(Collected data)
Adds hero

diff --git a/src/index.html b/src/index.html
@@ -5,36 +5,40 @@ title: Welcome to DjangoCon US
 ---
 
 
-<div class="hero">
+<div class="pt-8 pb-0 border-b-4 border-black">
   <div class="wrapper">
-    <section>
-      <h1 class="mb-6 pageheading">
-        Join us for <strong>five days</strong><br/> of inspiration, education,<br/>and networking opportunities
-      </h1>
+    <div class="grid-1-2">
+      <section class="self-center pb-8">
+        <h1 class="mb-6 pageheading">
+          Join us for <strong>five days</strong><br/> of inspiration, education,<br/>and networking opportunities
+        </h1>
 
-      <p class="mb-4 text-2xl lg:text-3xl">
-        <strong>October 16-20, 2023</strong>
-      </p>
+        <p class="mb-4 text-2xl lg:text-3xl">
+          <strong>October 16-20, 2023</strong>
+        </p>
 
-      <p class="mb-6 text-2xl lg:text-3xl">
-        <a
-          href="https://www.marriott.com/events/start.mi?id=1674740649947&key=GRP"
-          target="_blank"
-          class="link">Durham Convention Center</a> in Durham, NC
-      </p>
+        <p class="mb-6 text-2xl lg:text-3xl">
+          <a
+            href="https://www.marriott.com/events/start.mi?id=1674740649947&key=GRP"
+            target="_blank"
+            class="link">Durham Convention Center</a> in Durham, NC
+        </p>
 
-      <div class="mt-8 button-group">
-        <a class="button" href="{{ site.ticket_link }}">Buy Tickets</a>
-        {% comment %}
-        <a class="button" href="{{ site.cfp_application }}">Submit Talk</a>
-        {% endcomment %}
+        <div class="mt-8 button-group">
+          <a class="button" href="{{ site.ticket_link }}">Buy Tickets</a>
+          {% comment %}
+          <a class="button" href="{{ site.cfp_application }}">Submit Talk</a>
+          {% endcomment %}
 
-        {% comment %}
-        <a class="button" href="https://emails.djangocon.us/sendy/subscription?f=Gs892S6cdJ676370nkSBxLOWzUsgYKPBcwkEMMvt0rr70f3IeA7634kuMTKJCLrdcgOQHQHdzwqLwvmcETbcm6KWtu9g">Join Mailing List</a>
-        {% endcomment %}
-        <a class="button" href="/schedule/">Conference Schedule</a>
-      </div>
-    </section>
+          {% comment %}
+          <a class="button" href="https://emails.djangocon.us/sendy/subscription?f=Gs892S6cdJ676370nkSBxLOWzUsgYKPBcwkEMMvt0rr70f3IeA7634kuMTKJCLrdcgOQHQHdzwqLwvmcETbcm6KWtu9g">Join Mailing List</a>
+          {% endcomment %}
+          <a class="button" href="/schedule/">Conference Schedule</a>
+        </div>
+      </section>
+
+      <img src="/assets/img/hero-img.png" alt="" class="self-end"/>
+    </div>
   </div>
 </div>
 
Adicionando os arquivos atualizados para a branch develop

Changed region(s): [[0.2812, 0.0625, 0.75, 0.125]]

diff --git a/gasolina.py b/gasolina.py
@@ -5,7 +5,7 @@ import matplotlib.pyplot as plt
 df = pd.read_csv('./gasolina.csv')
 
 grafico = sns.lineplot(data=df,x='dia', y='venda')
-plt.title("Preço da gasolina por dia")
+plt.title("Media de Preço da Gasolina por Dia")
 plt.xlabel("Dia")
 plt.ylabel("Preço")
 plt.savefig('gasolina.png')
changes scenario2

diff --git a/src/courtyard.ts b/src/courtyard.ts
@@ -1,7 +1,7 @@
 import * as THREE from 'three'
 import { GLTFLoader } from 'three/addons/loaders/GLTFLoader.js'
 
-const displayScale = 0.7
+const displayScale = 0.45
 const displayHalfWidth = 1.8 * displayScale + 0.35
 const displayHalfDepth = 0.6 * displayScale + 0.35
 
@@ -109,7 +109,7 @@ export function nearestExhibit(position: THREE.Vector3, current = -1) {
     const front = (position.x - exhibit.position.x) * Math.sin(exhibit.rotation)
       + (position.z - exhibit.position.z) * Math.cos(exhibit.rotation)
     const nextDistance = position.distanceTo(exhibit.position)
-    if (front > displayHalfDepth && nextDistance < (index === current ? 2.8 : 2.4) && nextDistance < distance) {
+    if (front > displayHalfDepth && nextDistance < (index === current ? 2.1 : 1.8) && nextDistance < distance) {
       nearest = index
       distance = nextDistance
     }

## Activity:
Every line of the data above should be retyped precisely.

## Answer below:
Adds hero

diff --git a/src/index.html b/src/index.html
@@ -5,36 +5,40 @@ title: Welcome to DjangoCon US
 ---
 
 
-<div class="hero">
+<div class="pt-8 pb-0 border-b-4 border-black">
   <div class="wrapper">
-    <section>
-      <h1 class="mb-6 pageheading">
-        Join us for <strong>five days</strong><br/> of inspiration, education,<br/>and networking opportunities
-      </h1>
+    <div class="grid-1-2">
+      <section class="self-center pb-8">
+        <h1 class="mb-6 pageheading">
+          Join us for <strong>five days</strong><br/> of inspiration, education,<br/>and networking opportunities
+        </h1>
 
-      <p class="mb-4 text-2xl lg:text-3xl">
-        <strong>October 16-20, 2023</strong>
-      </p>
+        <p class="mb-4 text-2xl lg:text-3xl">
+          <strong>October 16-20, 2023</strong>
+        </p>
 
-      <p class="mb-6 text-2xl lg:text-3xl">
-        <a
-          href="https://www.marriott.com/events/start.mi?id=1674740649947&key=GRP"
-          target="_blank"
-          class="link">Durham Convention Center</a> in Durham, NC
-      </p>
+        <p class="mb-6 text-2xl lg:text-3xl">
+          <a
+            href="https://www.marriott.com/events/start.mi?id=1674740649947&key=GRP"
+            target="_blank"
+            class="link">Durham Convention Center</a> in Durham, NC
+        </p>
 
-      <div class="mt-8 button-group">
-        <a class="button" href="{{ site.ticket_link }}">Buy Tickets</a>
-        {% comment %}
-        <a class="button" href="{{ site.cfp_application }}">Submit Talk</a>
-        {% endcomment %}
+        <div class="mt-8 button-group">
+          <a class="button" href="{{ site.ticket_link }}">Buy Tickets</a>
+          {% comment %}
+          <a class="button" href="{{ site.cfp_application }}">Submit Talk</a>
+          {% endcomment %}
 
-        {% comment %}
-        <a class="button" href="https://emails.djangocon.us/sendy/subscription?f=Gs892S6cdJ676370nkSBxLOWzUsgYKPBcwkEMMvt0rr70f3IeA7634kuMTKJCLrdcgOQHQHdzwqLwvmcETbcm6KWtu9g">Join Mailing List</a>
-        {% endcomment %}
-        <a class="button" href="/schedule/">Conference Schedule</a>
-      </div>
-    </section>
+          {% comment %}
+          <a class="button" href="https://emails.djangocon.us/sendy/subscription?f=Gs892S6cdJ676370nkSBxLOWzUsgYKPBcwkEMMvt0rr70f3IeA7634kuMTKJCLrdcgOQHQHdzwqLwvmcETbcm6KWtu9g">Join Mailing List</a>
+          {% endcomment %}
+          <a class="button" href="/schedule/">Conference Schedule</a>
+        </div>
+      </section>
+
+      <img src="/assets/img/hero-img.png" alt="" class="self-end"/>
+    </div>
   </div>
 </div>
 
Adicionando os arquivos atualizados para a branch develop

Changed region(s): [[0.2812, 0.0625, 0.75, 0.125]]

diff --git a/gasolina.py b/gasolina.py
@@ -5,7 +5,7 @@ import matplotlib.pyplot as plt
 df = pd.read_csv('./gasolina.csv')
 
 grafico = sns.lineplot(data=df,x='dia', y='venda')
-plt.title("Preço da gasolina por dia")
+plt.title("Media de Preço da Gasolina por Dia")
 plt.xlabel("Dia")
 plt.ylabel("Preço")
 plt.savefig('gasolina.png')
changes scenario2

diff --git a/src/courtyard.ts b/src/courtyard.ts
@@ -1,7 +1,7 @@
 import * as THREE from 'three'
 import { GLTFLoader } from 'three/addons/loaders/GLTFLoader.js'
 
-const displayScale = 0.7
+const displayScale = 0.45
 const displayHalfWidth = 1.8 * displayScale + 0.35
 const displayHalfDepth = 0.6 * displayScale + 0.35
 
@@ -109,7 +109,7 @@ export function nearestExhibit(position: THREE.Vector3, current = -1) {
     const front = (position.x - exhibit.position.x) * Math.sin(exhibit.rotation)
       + (position.z - exhibit.position.z) * Math.cos(exhibit.rotation)
     const nextDistance = position.distanceTo(exhibit.position)
-    if (front > displayHalfDepth && nextDistance < (index === current ? 2.8 : 2.4) && nextDistance < distance) {
+    if (front > displayHalfDepth && nextDistance < (index === current ? 2.1 : 1.8) && nextDistance < distance) {
       nearest = index
       distance = nextDistance
     }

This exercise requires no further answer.